My most memorable times were, undoubtedly, spent in the magical world of the fever tree forest. These towering trees, dusted in a fine, yellow powder, are surely something straight out of a fairy tale. On one particular morning, as the golden light worked its way through the canopy, highlighting pockets of gold and green against the mysterious, shadowy areas within, we picked up the fresh dung of an old, female elephant. Following her tracks, we managed to locate her resting quietly in the shade. Nearing the end, she had broken away from her herd, cutting a lonesome figure against the soaring vegetation. Ever respectful, we chose to observe her at a distance and, after a few minutes, left her in peace. It was a poignant moment to witness the decline of such a noble animal in the most beautiful of places. Silently, we marched back to camp, our minds preoccupied with thoughts of the old lady, alone in the forest.

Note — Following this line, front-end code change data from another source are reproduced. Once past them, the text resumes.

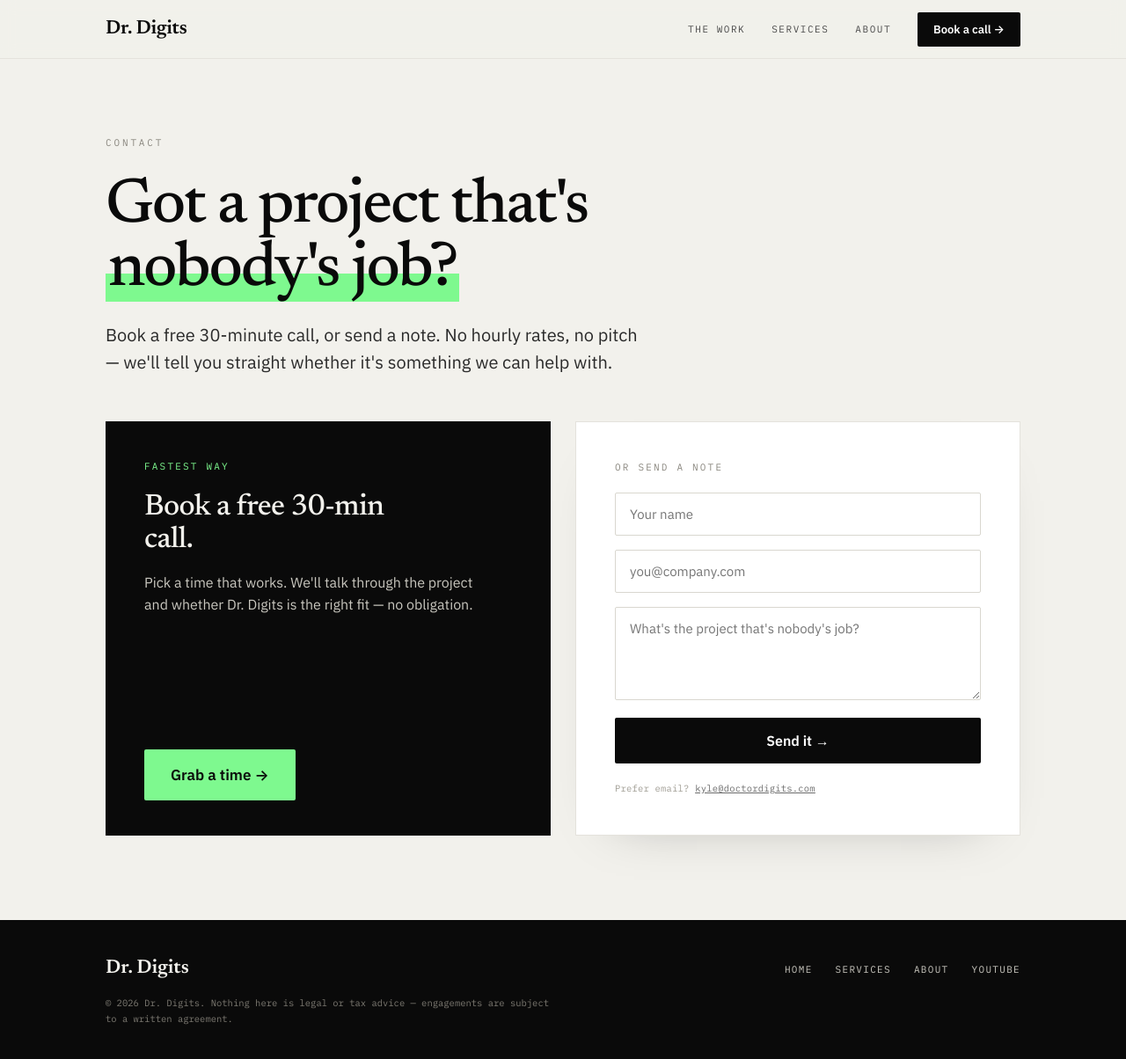
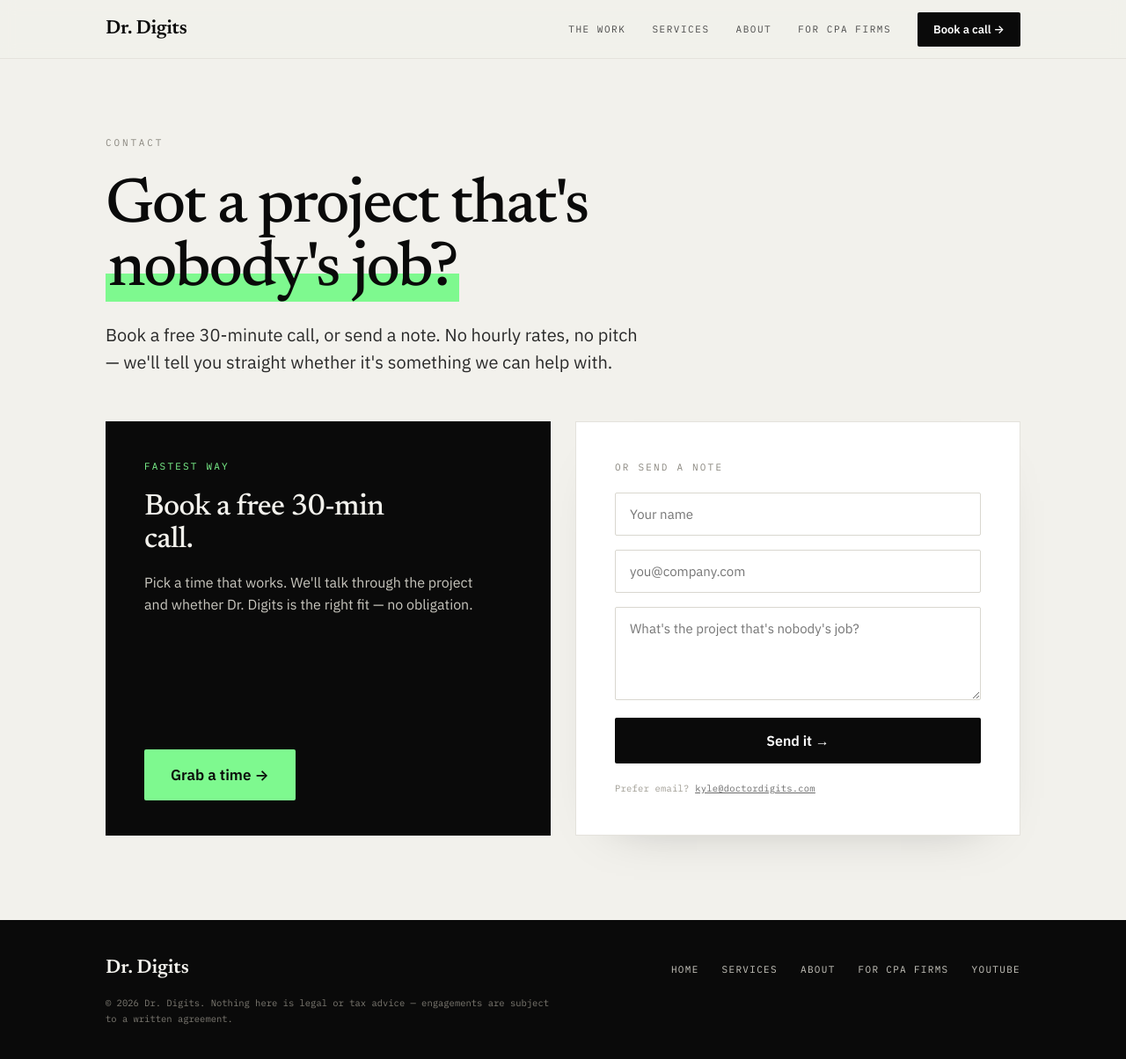
Before and after one commit to kenterdrdigits/drdigits-site, a plain HTML site: page contact.html in a window 1280 px wide. Shown: the whole page at 88% size. Drawn offline with Linux system fonts and the light colour scheme.

Commit message:
Add link to 'For CPA firms' in contact.html

```diff
--- a/contact.html
+++ b/contact.html
@@ -46,6 +46,7 @@
         <a data-dc-tpl="13" href="./#work" style="font-family: &quot;IBM Plex Mono&quot;, monospace; font-size: 11px; letter-spacing: 0.14em; text-transform: uppercase; color: rgb(74, 74, 74); text-decoration: none;">The work</a>
         <a data-dc-tpl="14" href="services.html" style="font-family: &quot;IBM Plex Mono&quot;, monospace; font-size: 11px; letter-spacing: 0.14em; text-transform: uppercase; color: rgb(74, 74, 74); text-decoration: none;">Services</a>
         <a data-dc-tpl="15" href="about.html" style="font-family: &quot;IBM Plex Mono&quot;, monospace; font-size: 11px; letter-spacing: 0.14em; text-transform: uppercase; color: rgb(74, 74, 74); text-decoration: none;">About</a>
+        <a href="for-cpa-firms.html" style="font-family: &quot;IBM Plex Mono&quot;, monospace; font-size: 11px; letter-spacing: 0.14em; text-transform: uppercase; color: rgb(74, 74, 74); text-decoration: none;">For CPA firms</a>
         <a data-dc-tpl="16" href="contact.html" class="scp0" style="display: inline-flex; align-items: center; background: rgb(10, 10, 10); color: rgb(255, 255, 255); font-size: 13px; font-weight: 600; padding: 11px 18px; text-decoration: none; border-radius: 2px; transition: 0.15s;">Book a call →</a>
       </div>
     </div>
@@ -94,6 +95,7 @@
           <a data-dc-tpl="47" href="./" style="font-family: &quot;IBM Plex Mono&quot;, monospace; font-size: 11px; letter-spacing: 0.12em; text-transform: uppercase; color: rgb(201, 199, 191); text-decoration: none;">Home</a>
           <a data-dc-tpl="48" href="services.html" style="font-family: &quot;IBM Plex Mono&quot;, monospace; font-size: 11px; letter-spacing: 0.12em; text-transform: uppercase; color: rgb(201, 199, 191); text-decoration: none;">Services</a>
           <a data-dc-tpl="49" href="about.html" style="font-family: &quot;IBM Plex Mono&quot;, monospace; font-size: 11px; letter-spacing: 0.12em; text-transform: uppercase; color: rgb(201, 199, 191); text-decoration: none;">About</a>
+          <a href="for-cpa-firms.html" style="font-family: &quot;IBM Plex Mono&quot;, monospace; font-size: 11px; letter-spacing: 0.12em; text-transform: uppercase; color: rgb(201, 199, 191); text-decoration: none;">For CPA firms</a>
           <a data-dc-tpl="50" href="https://www.youtube.com/@DoctorDigits" target="_blank" rel="noopener" style="font-family: &quot;IBM Plex Mono&quot;, monospace; font-size: 11px; letter-spacing: 0.12em; text-transform: uppercase; color: rgb(201, 199, 191); text-decoration: none;">YouTube</a>
         </div>
       </div>
```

A well deserved break © Emily Whiting
Rifle handling © Emily Whiting
As the month drew to an end, each student submitted themselves to the most feared exam of all – advanced rifle handling. Five rounds of increasingly difficult targets, ending with a simulated lion charge. Having had no experience with a rifle prior to the course, I hadn’t held much hope of success. However, with some fantastic instruction and a lot of “dry practice” in camp, the weapon slowly began to feel comfortable in my hands. On the day, nerves got the better of some but I was one of the fortunate few to pass – my final bullet landing just inside the target on the simulated charge. What a relief that was!
Although due to illness I had to postpone my own backup assessment, one-by-one the group then put all their knowledge into action with our very last practical exam, my own success finally coming a few weeks later. Reflecting on the past 6 months, it felt surreal that we hadn’t even known each other on that first day around the wooden table. We had shared a unique journey not only into nature but into ourselves, leaving the world seems altogether different. Equipped with the knowledge we needed, our safety brakes were torn away and we were divided across Southern Africa for the next chapter; the lodge placement. But, more on that next time…
EcoTraining Courses | Apprentice Trails Guide
As Trails Guides, we are privileged to be able to take part in the lowest impact and most environmentally sensitive form of a Safari.
During your path to becoming a trails guide, you will gain the much-needed skills and knowledge through interesting and exciting experiences in the wilderness with highly trained Trails Mentors, who will not only help you discover the wonders of walking in the bush but also how to do it safely!
About the Author:
Emily Whiting is a former EcoTraining Professional Field Guide student and currently working as a Field Guide at a 5* lodge in the Greater Kruger, South Africa.